Could you retype the entries exactly as they are?
=======
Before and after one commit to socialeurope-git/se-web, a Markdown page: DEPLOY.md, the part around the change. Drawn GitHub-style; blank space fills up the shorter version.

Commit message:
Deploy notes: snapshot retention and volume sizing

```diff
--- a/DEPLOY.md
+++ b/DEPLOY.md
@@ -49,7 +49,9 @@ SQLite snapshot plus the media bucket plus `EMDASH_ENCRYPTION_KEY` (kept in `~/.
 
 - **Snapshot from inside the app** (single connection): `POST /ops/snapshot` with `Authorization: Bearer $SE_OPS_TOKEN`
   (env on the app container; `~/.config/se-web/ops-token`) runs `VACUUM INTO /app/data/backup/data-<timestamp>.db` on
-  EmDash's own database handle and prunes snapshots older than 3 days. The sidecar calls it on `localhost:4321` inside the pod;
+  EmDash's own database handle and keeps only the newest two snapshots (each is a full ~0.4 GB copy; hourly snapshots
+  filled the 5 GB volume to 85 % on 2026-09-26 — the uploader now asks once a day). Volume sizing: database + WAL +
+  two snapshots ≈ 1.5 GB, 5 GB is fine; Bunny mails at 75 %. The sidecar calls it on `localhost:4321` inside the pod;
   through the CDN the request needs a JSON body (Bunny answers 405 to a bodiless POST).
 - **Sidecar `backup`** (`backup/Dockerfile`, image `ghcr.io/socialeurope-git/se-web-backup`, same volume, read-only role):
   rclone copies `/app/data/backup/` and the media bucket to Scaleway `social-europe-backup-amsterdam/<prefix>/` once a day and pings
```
=======
• **EXERCISE RESULT**:
Before and after one commit to socialeurope-git/se-web, a Markdown page: DEPLOY.md, the part around the change. Drawn GitHub-style; blank space fills up the shorter version.

Commit message:
Deploy notes: snapshot retention and volume sizing

```diff
--- a/DEPLOY.md
+++ b/DEPLOY.md
@@ -49,7 +49,9 @@ SQLite snapshot plus the media bucket plus `EMDASH_ENCRYPTION_KEY` (kept in `~/.
 
 - **Snapshot from inside the app** (single connection): `POST /ops/snapshot` with `Authorization: Bearer $SE_OPS_TOKEN`
   (env on the app container; `~/.config/se-web/ops-token`) runs `VACUUM INTO /app/data/backup/data-<timestamp>.db` on
-  EmDash's own database handle and prunes snapshots older than 3 days. The sidecar calls it on `localhost:4321` inside the pod;
+  EmDash's own database handle and keeps only the newest two snapshots (each is a full ~0.4 GB copy; hourly snapshots
+  filled the 5 GB volume to 85 % on 2026-09-26 — the uploader now asks once a day). Volume sizing: database + WAL +
+  two snapshots ≈ 1.5 GB, 5 GB is fine; Bunny mails at 75 %. The sidecar calls it on `localhost:4321` inside the pod;
   through the CDN the request needs a JSON body (Bunny answers 405 to a bodiless POST).
 - **Sidecar `backup`** (`backup/Dockerfile`, image `ghcr.io/socialeurope-git/se-web-backup`, same volume, read-only role):
   rclone copies `/app/data/backup/` and the media bucket to Scaleway `social-europe-backup-amsterdam/<prefix>/` once a day and pings
```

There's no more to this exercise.